Records supplied:
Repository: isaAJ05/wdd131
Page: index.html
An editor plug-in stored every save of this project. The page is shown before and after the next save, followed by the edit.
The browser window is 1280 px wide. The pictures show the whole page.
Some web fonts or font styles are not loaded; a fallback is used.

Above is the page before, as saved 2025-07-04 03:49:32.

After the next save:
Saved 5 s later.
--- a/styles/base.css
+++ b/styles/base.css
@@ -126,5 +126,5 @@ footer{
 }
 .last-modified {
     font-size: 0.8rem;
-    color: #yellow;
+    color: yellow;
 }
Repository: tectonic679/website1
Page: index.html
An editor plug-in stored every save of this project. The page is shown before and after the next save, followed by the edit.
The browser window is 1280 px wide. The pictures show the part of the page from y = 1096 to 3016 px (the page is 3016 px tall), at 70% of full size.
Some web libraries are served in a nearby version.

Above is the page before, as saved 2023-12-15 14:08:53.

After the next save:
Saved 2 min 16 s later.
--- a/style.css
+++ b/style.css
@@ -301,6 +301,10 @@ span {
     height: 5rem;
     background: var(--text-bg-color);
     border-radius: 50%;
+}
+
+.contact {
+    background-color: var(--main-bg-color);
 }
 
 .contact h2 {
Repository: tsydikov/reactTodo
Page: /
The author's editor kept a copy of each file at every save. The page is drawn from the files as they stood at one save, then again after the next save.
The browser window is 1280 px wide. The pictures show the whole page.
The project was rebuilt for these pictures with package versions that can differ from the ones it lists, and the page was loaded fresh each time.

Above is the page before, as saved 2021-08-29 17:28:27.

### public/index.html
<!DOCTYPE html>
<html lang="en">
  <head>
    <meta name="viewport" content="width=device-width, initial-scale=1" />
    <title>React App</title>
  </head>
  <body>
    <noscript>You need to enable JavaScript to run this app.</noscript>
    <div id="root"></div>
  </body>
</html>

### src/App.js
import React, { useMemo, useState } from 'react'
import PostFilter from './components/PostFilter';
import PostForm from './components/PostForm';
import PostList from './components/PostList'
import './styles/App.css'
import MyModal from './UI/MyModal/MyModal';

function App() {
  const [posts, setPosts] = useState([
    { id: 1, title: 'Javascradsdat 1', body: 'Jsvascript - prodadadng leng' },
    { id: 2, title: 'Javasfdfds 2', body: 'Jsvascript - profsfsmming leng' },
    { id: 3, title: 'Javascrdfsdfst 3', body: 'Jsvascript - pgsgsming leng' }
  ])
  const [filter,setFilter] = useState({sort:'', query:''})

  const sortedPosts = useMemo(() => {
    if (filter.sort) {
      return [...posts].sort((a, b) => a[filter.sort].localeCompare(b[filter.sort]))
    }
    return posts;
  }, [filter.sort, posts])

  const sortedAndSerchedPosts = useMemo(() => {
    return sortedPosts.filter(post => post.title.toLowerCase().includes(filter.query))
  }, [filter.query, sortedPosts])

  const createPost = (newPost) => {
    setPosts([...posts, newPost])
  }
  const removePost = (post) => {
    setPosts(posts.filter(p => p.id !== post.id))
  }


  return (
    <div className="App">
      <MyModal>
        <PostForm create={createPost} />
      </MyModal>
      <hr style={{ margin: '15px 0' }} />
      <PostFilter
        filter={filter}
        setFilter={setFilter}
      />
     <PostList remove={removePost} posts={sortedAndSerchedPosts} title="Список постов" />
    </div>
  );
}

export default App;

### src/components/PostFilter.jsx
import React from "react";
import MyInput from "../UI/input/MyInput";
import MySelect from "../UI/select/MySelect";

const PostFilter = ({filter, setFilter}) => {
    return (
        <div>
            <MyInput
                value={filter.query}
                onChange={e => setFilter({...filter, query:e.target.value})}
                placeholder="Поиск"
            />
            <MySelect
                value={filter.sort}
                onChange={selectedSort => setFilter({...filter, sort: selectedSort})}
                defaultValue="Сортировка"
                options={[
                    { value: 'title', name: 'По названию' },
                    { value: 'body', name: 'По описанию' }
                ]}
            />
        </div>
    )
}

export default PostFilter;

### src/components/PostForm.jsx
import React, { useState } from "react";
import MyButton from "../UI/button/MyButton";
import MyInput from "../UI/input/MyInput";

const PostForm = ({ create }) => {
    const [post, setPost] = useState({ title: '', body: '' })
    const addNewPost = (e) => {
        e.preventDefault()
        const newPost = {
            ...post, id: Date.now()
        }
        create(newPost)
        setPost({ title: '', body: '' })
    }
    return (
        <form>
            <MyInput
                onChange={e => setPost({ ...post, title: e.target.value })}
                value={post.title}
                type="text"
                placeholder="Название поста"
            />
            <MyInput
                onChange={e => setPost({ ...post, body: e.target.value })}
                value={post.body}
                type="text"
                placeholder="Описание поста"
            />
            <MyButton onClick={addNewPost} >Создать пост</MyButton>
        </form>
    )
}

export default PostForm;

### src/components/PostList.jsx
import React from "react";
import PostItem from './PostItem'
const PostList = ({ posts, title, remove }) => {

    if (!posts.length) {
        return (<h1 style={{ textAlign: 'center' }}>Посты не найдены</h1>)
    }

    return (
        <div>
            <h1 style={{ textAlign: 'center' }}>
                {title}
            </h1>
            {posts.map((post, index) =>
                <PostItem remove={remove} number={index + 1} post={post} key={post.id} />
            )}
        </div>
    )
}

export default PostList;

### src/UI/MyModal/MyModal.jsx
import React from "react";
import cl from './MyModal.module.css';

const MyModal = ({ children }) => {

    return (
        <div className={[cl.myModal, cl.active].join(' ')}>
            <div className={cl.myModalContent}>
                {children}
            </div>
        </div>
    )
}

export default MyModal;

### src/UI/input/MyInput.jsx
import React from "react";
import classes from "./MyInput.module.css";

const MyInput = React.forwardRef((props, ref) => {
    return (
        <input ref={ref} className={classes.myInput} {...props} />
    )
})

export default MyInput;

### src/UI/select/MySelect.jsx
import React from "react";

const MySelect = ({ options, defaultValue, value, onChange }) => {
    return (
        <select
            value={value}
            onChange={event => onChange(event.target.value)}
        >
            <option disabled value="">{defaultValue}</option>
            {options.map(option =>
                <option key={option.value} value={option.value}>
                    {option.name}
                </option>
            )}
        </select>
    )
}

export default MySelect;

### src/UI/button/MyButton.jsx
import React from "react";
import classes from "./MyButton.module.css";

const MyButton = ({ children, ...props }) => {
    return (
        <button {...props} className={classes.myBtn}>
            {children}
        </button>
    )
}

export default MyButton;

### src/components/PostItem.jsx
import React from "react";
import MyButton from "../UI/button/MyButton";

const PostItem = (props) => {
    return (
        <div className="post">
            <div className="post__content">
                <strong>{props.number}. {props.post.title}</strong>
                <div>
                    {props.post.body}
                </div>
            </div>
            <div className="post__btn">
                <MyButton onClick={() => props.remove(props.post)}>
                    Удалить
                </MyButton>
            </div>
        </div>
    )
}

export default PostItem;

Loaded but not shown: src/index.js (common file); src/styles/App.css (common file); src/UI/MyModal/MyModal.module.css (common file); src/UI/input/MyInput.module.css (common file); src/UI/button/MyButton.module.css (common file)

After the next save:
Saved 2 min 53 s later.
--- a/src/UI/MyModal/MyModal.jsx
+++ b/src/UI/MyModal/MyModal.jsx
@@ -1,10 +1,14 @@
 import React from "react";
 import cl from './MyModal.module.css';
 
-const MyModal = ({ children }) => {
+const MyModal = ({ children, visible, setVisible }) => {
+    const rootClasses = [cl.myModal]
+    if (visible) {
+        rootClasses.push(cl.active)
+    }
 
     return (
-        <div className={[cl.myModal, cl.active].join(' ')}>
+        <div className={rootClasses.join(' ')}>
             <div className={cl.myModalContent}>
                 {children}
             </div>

Problem details:
Output each record precisely as written.

Task response:
Repository: isaAJ05/wdd131
Page: index.html
An editor plug-in stored every save of this project. The page is shown before and after the next save, followed by the edit.
The browser window is 1280 px wide. The pictures show the whole page.
Some web fonts or font styles are not loaded; a fallback is used.

Above is the page before, as saved 2025-07-04 03:49:32.

After the next save:
Saved 5 s later.
--- a/styles/base.css
+++ b/styles/base.css
@@ -126,5 +126,5 @@ footer{
 }
 .last-modified {
     font-size: 0.8rem;
-    color: #yellow;
+    color: yellow;
 }
Repository: tectonic679/website1
Page: index.html
An editor plug-in stored every save of this project. The page is shown before and after the next save, followed by the edit.
The browser window is 1280 px wide. The pictures show the part of the page from y = 1096 to 3016 px (the page is 3016 px tall), at 70% of full size.
Some web libraries are served in a nearby version.

Above is the page before, as saved 2023-12-15 14:08:53.

After the next save:
Saved 2 min 16 s later.
--- a/style.css
+++ b/style.css
@@ -301,6 +301,10 @@ span {
     height: 5rem;
     background: var(--text-bg-color);
     border-radius: 50%;
+}
+
+.contact {
+    background-color: var(--main-bg-color);
 }
 
 .contact h2 {
Repository: tsydikov/reactTodo
Page: /
The author's editor kept a copy of each file at every save. The page is drawn from the files as they stood at one save, then again after the next save.
The browser window is 1280 px wide. The pictures show the whole page.
The project was rebuilt for these pictures with package versions that can differ from the ones it lists, and the page was loaded fresh each time.

Above is the page before, as saved 2021-08-29 17:28:27.

### public/index.html
<!DOCTYPE html>
<html lang="en">
  <head>
    <meta name="viewport" content="width=device-width, initial-scale=1" />
    <title>React App</title>
  </head>
  <body>
    <noscript>You need to enable JavaScript to run this app.</noscript>
    <div id="root"></div>
  </body>
</html>

### src/App.js
import React, { useMemo, useState } from 'react'
import PostFilter from './components/PostFilter';
import PostForm from './components/PostForm';
import PostList from './components/PostList'
import './styles/App.css'
import MyModal from './UI/MyModal/MyModal';

function App() {
  const [posts, setPosts] = useState([
    { id: 1, title: 'Javascradsdat 1', body: 'Jsvascript - prodadadng leng' },
    { id: 2, title: 'Javasfdfds 2', body: 'Jsvascript - profsfsmming leng' },
    { id: 3, title: 'Javascrdfsdfst 3', body: 'Jsvascript - pgsgsming leng' }
  ])
  const [filter,setFilter] = useState({sort:'', query:''})

  const sortedPosts = useMemo(() => {
    if (filter.sort) {
      return [...posts].sort((a, b) => a[filter.sort].localeCompare(b[filter.sort]))
    }
    return posts;
  }, [filter.sort, posts])

  const sortedAndSerchedPosts = useMemo(() => {
    return sortedPosts.filter(post => post.title.toLowerCase().includes(filter.query))
  }, [filter.query, sortedPosts])

  const createPost = (newPost) => {
    setPosts([...posts, newPost])
  }
  const removePost = (post) => {
    setPosts(posts.filter(p => p.id !== post.id))
  }


  return (
    <div className="App">
      <MyModal>
        <PostForm create={createPost} />
      </MyModal>
      <hr style={{ margin: '15px 0' }} />
      <PostFilter
        filter={filter}
        setFilter={setFilter}
      />
     <PostList remove={removePost} posts={sortedAndSerchedPosts} title="Список постов" />
    </div>
  );
}

export default App;

### src/components/PostFilter.jsx
import React from "react";
import MyInput from "../UI/input/MyInput";
import MySelect from "../UI/select/MySelect";

const PostFilter = ({filter, setFilter}) => {
    return (
        <div>
            <MyInput
                value={filter.query}
                onChange={e => setFilter({...filter, query:e.target.value})}
                placeholder="Поиск"
            />
            <MySelect
                value={filter.sort}
                onChange={selectedSort => setFilter({...filter, sort: selectedSort})}
                defaultValue="Сортировка"
                options={[
                    { value: 'title', name: 'По названию' },
                    { value: 'body', name: 'По описанию' }
                ]}
            />
        </div>
    )
}

export default PostFilter;

### src/components/PostForm.jsx
import React, { useState } from "react";
import MyButton from "../UI/button/MyButton";
import MyInput from "../UI/input/MyInput";

const PostForm = ({ create }) => {
    const [post, setPost] = useState({ title: '', body: '' })
    const addNewPost = (e) => {
        e.preventDefault()
        const newPost = {
            ...post, id: Date.now()
        }
        create(newPost)
        setPost({ title: '', body: '' })
    }
    return (
        <form>
            <MyInput
                onChange={e => setPost({ ...post, title: e.target.value })}
                value={post.title}
                type="text"
                placeholder="Название поста"
            />
            <MyInput
                onChange={e => setPost({ ...post, body: e.target.value })}
                value={post.body}
                type="text"
                placeholder="Описание поста"
            />
            <MyButton onClick={addNewPost} >Создать пост</MyButton>
        </form>
    )
}

export default PostForm;

### src/components/PostList.jsx
import React from "react";
import PostItem from './PostItem'
const PostList = ({ posts, title, remove }) => {

    if (!posts.length) {
        return (<h1 style={{ textAlign: 'center' }}>Посты не найдены</h1>)
    }

    return (
        <div>
            <h1 style={{ textAlign: 'center' }}>
                {title}
            </h1>
            {posts.map((post, index) =>
                <PostItem remove={remove} number={index + 1} post={post} key={post.id} />
            )}
        </div>
    )
}

export default PostList;

### src/UI/MyModal/MyModal.jsx
import React from "react";
import cl from './MyModal.module.css';

const MyModal = ({ children }) => {

    return (
        <div className={[cl.myModal, cl.active].join(' ')}>
            <div className={cl.myModalContent}>
                {children}
            </div>
        </div>
    )
}

export default MyModal;

### src/UI/input/MyInput.jsx
import React from "react";
import classes from "./MyInput.module.css";

const MyInput = React.forwardRef((props, ref) => {
    return (
        <input ref={ref} className={classes.myInput} {...props} />
    )
})

export default MyInput;

### src/UI/select/MySelect.jsx
import React from "react";

const MySelect = ({ options, defaultValue, value, onChange }) => {
    return (
        <select
            value={value}
            onChange={event => onChange(event.target.value)}
        >
            <option disabled value="">{defaultValue}</option>
            {options.map(option =>
                <option key={option.value} value={option.value}>
                    {option.name}
                </option>
            )}
        </select>
    )
}

export default MySelect;

### src/UI/button/MyButton.jsx
import React from "react";
import classes from "./MyButton.module.css";

const MyButton = ({ children, ...props }) => {
    return (
        <button {...props} className={classes.myBtn}>
            {children}
        </button>
    )
}

export default MyButton;

### src/components/PostItem.jsx
import React from "react";
import MyButton from "../UI/button/MyButton";

const PostItem = (props) => {
    return (
        <div className="post">
            <div className="post__content">
                <strong>{props.number}. {props.post.title}</strong>
                <div>
                    {props.post.body}
                </div>
            </div>
            <div className="post__btn">
                <MyButton onClick={() => props.remove(props.post)}>
                    Удалить
                </MyButton>
            </div>
        </div>
    )
}

export default PostItem;

Loaded but not shown: src/index.js (common file); src/styles/App.css (common file); src/UI/MyModal/MyModal.module.css (common file); src/UI/input/MyInput.module.css (common file); src/UI/button/MyButton.module.css (common file)

After the next save:
Saved 2 min 53 s later.
--- a/src/UI/MyModal/MyModal.jsx
+++ b/src/UI/MyModal/MyModal.jsx
@@ -1,10 +1,14 @@
 import React from "react";
 import cl from './MyModal.module.css';
 
-const MyModal = ({ children }) => {
+const MyModal = ({ children, visible, setVisible }) => {
+    const rootClasses = [cl.myModal]
+    if (visible) {
+        rootClasses.push(cl.active)
+    }
 
     return (
-        <div className={[cl.myModal, cl.active].join(' ')}>
+        <div className={rootClasses.join(' ')}>
             <div className={cl.myModalContent}>
                 {children}
             </div>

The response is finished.